◆ TASK STATEMENT:
Output the listing below verbatim, without images.

◆ RECORD SET:

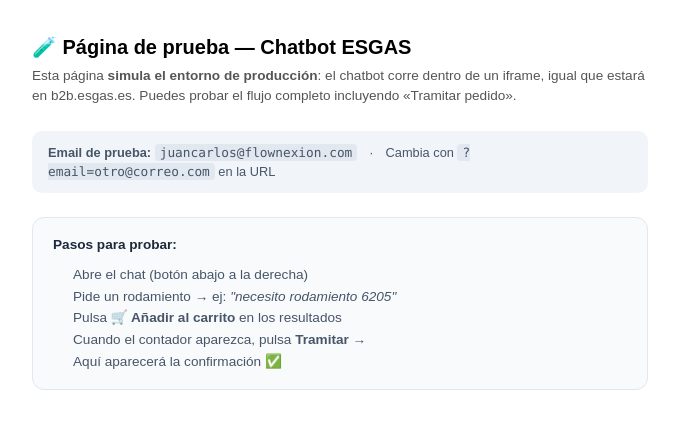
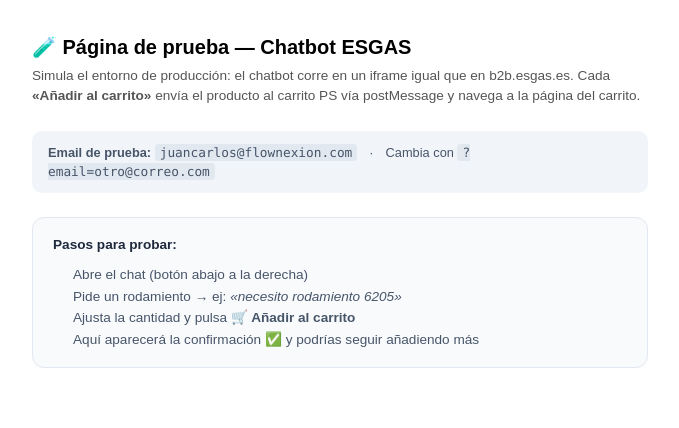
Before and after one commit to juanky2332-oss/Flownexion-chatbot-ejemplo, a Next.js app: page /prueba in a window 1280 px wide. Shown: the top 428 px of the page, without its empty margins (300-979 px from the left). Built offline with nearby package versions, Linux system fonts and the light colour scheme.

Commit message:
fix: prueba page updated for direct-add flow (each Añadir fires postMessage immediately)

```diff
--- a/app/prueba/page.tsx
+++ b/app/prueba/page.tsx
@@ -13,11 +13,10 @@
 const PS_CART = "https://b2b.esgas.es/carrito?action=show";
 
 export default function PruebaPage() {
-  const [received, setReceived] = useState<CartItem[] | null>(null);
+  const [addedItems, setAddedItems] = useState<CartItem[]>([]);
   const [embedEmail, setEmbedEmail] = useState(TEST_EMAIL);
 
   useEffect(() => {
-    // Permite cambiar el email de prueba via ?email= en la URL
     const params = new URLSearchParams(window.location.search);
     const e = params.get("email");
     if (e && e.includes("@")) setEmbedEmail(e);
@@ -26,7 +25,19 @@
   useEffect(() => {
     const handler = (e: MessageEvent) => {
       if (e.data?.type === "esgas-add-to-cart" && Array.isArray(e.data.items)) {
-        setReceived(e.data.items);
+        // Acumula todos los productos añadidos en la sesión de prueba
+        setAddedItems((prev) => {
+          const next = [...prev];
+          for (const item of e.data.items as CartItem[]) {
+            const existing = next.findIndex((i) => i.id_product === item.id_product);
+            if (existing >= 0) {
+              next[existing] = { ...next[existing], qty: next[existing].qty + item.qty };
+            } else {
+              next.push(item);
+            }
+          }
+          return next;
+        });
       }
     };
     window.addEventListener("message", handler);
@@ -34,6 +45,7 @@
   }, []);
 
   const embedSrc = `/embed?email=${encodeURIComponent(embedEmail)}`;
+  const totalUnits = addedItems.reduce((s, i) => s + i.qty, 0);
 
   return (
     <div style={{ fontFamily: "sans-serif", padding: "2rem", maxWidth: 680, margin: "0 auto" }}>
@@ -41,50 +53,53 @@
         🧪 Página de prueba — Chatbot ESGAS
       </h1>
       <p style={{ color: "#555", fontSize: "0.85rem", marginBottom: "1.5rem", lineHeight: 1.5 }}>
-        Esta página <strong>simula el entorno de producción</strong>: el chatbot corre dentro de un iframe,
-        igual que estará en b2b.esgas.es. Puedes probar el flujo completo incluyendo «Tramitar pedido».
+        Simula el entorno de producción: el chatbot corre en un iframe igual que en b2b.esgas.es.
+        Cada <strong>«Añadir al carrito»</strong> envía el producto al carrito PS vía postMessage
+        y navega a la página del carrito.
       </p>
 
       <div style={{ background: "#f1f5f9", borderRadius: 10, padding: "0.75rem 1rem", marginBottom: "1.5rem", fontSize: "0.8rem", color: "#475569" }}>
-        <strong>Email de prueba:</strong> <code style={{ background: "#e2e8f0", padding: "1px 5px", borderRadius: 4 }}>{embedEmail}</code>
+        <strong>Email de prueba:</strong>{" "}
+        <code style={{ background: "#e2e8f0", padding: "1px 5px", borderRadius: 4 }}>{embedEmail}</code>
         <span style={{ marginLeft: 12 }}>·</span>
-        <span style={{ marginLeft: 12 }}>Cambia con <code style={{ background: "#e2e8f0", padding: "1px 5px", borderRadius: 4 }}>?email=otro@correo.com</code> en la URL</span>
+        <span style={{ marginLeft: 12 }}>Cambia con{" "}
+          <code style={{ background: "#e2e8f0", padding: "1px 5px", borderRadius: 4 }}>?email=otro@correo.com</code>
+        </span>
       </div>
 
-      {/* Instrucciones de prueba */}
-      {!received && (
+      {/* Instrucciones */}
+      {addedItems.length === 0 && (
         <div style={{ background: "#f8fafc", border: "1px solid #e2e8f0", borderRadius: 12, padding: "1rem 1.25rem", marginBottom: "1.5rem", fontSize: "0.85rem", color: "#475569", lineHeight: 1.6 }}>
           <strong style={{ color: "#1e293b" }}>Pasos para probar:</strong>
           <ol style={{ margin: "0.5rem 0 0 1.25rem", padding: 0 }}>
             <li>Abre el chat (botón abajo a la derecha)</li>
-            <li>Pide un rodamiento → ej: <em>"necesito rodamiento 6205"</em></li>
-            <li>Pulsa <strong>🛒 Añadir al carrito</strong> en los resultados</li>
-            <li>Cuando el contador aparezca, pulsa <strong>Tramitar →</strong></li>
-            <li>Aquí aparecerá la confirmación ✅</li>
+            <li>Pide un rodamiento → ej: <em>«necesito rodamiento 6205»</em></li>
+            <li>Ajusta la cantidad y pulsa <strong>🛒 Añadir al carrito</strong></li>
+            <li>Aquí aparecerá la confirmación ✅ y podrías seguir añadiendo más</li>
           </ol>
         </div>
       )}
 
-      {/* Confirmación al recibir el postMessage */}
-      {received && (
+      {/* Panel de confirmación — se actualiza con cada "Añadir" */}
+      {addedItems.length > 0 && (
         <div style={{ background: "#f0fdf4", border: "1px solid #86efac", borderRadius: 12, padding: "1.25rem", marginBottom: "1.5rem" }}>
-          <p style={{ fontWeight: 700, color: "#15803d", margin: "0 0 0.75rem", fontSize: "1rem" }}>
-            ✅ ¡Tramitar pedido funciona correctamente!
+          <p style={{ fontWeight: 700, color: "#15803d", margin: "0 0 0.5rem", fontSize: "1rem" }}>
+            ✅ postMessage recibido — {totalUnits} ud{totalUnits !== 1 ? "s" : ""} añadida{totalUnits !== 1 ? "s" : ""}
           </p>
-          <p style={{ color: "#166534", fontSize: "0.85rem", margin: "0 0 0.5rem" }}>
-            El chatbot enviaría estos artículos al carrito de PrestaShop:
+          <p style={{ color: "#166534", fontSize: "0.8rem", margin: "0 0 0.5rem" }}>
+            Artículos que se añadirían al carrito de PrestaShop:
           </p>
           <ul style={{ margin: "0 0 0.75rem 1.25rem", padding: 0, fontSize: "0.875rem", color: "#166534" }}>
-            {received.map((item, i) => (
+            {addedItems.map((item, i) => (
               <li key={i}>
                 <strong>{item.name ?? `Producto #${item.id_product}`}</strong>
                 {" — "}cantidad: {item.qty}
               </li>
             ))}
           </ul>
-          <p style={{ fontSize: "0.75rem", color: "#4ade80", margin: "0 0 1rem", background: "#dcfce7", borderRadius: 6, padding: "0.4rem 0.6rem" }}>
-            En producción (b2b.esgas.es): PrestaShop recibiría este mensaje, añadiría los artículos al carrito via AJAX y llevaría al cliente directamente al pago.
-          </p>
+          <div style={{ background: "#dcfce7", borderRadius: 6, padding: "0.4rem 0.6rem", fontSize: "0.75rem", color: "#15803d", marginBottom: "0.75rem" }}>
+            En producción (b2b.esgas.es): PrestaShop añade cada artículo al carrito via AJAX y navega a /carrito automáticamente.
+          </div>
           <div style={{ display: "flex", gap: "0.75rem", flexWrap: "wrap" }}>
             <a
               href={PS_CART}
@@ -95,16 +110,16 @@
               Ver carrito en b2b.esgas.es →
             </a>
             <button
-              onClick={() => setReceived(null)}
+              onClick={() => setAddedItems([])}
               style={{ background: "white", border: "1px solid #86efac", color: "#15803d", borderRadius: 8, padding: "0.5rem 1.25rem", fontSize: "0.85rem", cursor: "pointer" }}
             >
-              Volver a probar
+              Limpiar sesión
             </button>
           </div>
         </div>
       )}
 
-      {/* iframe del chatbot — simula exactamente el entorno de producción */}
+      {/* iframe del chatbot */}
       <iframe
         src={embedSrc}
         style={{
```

◆ SOLUTION TO THIS PROBLEM:
Before and after one commit to juanky2332-oss/Flownexion-chatbot-ejemplo, a Next.js app: page /prueba in a window 1280 px wide. Shown: the top 428 px of the page, without its empty margins (300-979 px from the left). Built offline with nearby package versions, Linux system fonts and the light colour scheme.

Commit message:
fix: prueba page updated for direct-add flow (each Añadir fires postMessage immediately)

```diff
--- a/app/prueba/page.tsx
+++ b/app/prueba/page.tsx
@@ -13,11 +13,10 @@
 const PS_CART = "https://b2b.esgas.es/carrito?action=show";
 
 export default function PruebaPage() {
-  const [received, setReceived] = useState<CartItem[] | null>(null);
+  const [addedItems, setAddedItems] = useState<CartItem[]>([]);
   const [embedEmail, setEmbedEmail] = useState(TEST_EMAIL);
 
   useEffect(() => {
-    // Permite cambiar el email de prueba via ?email= en la URL
     const params = new URLSearchParams(window.location.search);
     const e = params.get("email");
     if (e && e.includes("@")) setEmbedEmail(e);
@@ -26,7 +25,19 @@
   useEffect(() => {
     const handler = (e: MessageEvent) => {
       if (e.data?.type === "esgas-add-to-cart" && Array.isArray(e.data.items)) {
-        setReceived(e.data.items);
+        // Acumula todos los productos añadidos en la sesión de prueba
+        setAddedItems((prev) => {
+          const next = [...prev];
+          for (const item of e.data.items as CartItem[]) {
+            const existing = next.findIndex((i) => i.id_product === item.id_product);
+            if (existing >= 0) {
+              next[existing] = { ...next[existing], qty: next[existing].qty + item.qty };
+            } else {
+              next.push(item);
+            }
+          }
+          return next;
+        });
       }
     };
     window.addEventListener("message", handler);
@@ -34,6 +45,7 @@
   }, []);
 
   const embedSrc = `/embed?email=${encodeURIComponent(embedEmail)}`;
+  const totalUnits = addedItems.reduce((s, i) => s + i.qty, 0);
 
   return (
     <div style={{ fontFamily: "sans-serif", padding: "2rem", maxWidth: 680, margin: "0 auto" }}>
@@ -41,50 +53,53 @@
         🧪 Página de prueba — Chatbot ESGAS
       </h1>
       <p style={{ color: "#555", fontSize: "0.85rem", marginBottom: "1.5rem", lineHeight: 1.5 }}>
-        Esta página <strong>simula el entorno de producción</strong>: el chatbot corre dentro de un iframe,
-        igual que estará en b2b.esgas.es. Puedes probar el flujo completo incluyendo «Tramitar pedido».
+        Simula el entorno de producción: el chatbot corre en un iframe igual que en b2b.esgas.es.
+        Cada <strong>«Añadir al carrito»</strong> envía el producto al carrito PS vía postMessage
+        y navega a la página del carrito.
       </p>
 
       <div style={{ background: "#f1f5f9", borderRadius: 10, padding: "0.75rem 1rem", marginBottom: "1.5rem", fontSize: "0.8rem", color: "#475569" }}>
-        <strong>Email de prueba:</strong> <code style={{ background: "#e2e8f0", padding: "1px 5px", borderRadius: 4 }}>{embedEmail}</code>
+        <strong>Email de prueba:</strong>{" "}
+        <code style={{ background: "#e2e8f0", padding: "1px 5px", borderRadius: 4 }}>{embedEmail}</code>
         <span style={{ marginLeft: 12 }}>·</span>
-        <span style={{ marginLeft: 12 }}>Cambia con <code style={{ background: "#e2e8f0", padding: "1px 5px", borderRadius: 4 }}>?email=otro@correo.com</code> en la URL</span>
+        <span style={{ marginLeft: 12 }}>Cambia con{" "}
+          <code style={{ background: "#e2e8f0", padding: "1px 5px", borderRadius: 4 }}>?email=otro@correo.com</code>
+        </span>
       </div>
 
-      {/* Instrucciones de prueba */}
-      {!received && (
+      {/* Instrucciones */}
+      {addedItems.length === 0 && (
         <div style={{ background: "#f8fafc", border: "1px solid #e2e8f0", borderRadius: 12, padding: "1rem 1.25rem", marginBottom: "1.5rem", fontSize: "0.85rem", color: "#475569", lineHeight: 1.6 }}>
           <strong style={{ color: "#1e293b" }}>Pasos para probar:</strong>
           <ol style={{ margin: "0.5rem 0 0 1.25rem", padding: 0 }}>
             <li>Abre el chat (botón abajo a la derecha)</li>
-            <li>Pide un rodamiento → ej: <em>"necesito rodamiento 6205"</em></li>
-            <li>Pulsa <strong>🛒 Añadir al carrito</strong> en los resultados</li>
-            <li>Cuando el contador aparezca, pulsa <strong>Tramitar →</strong></li>
-            <li>Aquí aparecerá la confirmación ✅</li>
+            <li>Pide un rodamiento → ej: <em>«necesito rodamiento 6205»</em></li>
+            <li>Ajusta la cantidad y pulsa <strong>🛒 Añadir al carrito</strong></li>
+            <li>Aquí aparecerá la confirmación ✅ y podrías seguir añadiendo más</li>
           </ol>
         </div>
       )}
 
-      {/* Confirmación al recibir el postMessage */}
-      {received && (
+      {/* Panel de confirmación — se actualiza con cada "Añadir" */}
+      {addedItems.length > 0 && (
         <div style={{ background: "#f0fdf4", border: "1px solid #86efac", borderRadius: 12, padding: "1.25rem", marginBottom: "1.5rem" }}>
-          <p style={{ fontWeight: 700, color: "#15803d", margin: "0 0 0.75rem", fontSize: "1rem" }}>
-            ✅ ¡Tramitar pedido funciona correctamente!
+          <p style={{ fontWeight: 700, color: "#15803d", margin: "0 0 0.5rem", fontSize: "1rem" }}>
+            ✅ postMessage recibido — {totalUnits} ud{totalUnits !== 1 ? "s" : ""} añadida{totalUnits !== 1 ? "s" : ""}
           </p>
-          <p style={{ color: "#166534", fontSize: "0.85rem", margin: "0 0 0.5rem" }}>
-            El chatbot enviaría estos artículos al carrito de PrestaShop:
+          <p style={{ color: "#166534", fontSize: "0.8rem", margin: "0 0 0.5rem" }}>
+            Artículos que se añadirían al carrito de PrestaShop:
           </p>
           <ul style={{ margin: "0 0 0.75rem 1.25rem", padding: 0, fontSize: "0.875rem", color: "#166534" }}>
-            {received.map((item, i) => (
+            {addedItems.map((item, i) => (
               <li key={i}>
                 <strong>{item.name ?? `Producto #${item.id_product}`}</strong>
                 {" — "}cantidad: {item.qty}
               </li>
             ))}
           </ul>
-          <p style={{ fontSize: "0.75rem", color: "#4ade80", margin: "0 0 1rem", background: "#dcfce7", borderRadius: 6, padding: "0.4rem 0.6rem" }}>
-            En producción (b2b.esgas.es): PrestaShop recibiría este mensaje, añadiría los artículos al carrito via AJAX y llevaría al cliente directamente al pago.
-          </p>
+          <div style={{ background: "#dcfce7", borderRadius: 6, padding: "0.4rem 0.6rem", fontSize: "0.75rem", color: "#15803d", marginBottom: "0.75rem" }}>
+            En producción (b2b.esgas.es): PrestaShop añade cada artículo al carrito via AJAX y navega a /carrito automáticamente.
+          </div>
           <div style={{ display: "flex", gap: "0.75rem", flexWrap: "wrap" }}>
             <a
               href={PS_CART}
@@ -95,16 +110,16 @@
               Ver carrito en b2b.esgas.es →
             </a>
             <button
-              onClick={() => setReceived(null)}
+              onClick={() => setAddedItems([])}
               style={{ background: "white", border: "1px solid #86efac", color: "#15803d", borderRadius: 8, padding: "0.5rem 1.25rem", fontSize: "0.85rem", cursor: "pointer" }}
             >
-              Volver a probar
+              Limpiar sesión
             </button>
           </div>
         </div>
       )}
 
-      {/* iframe del chatbot — simula exactamente el entorno de producción */}
+      {/* iframe del chatbot */}
       <iframe
         src={embedSrc}
         style={{
```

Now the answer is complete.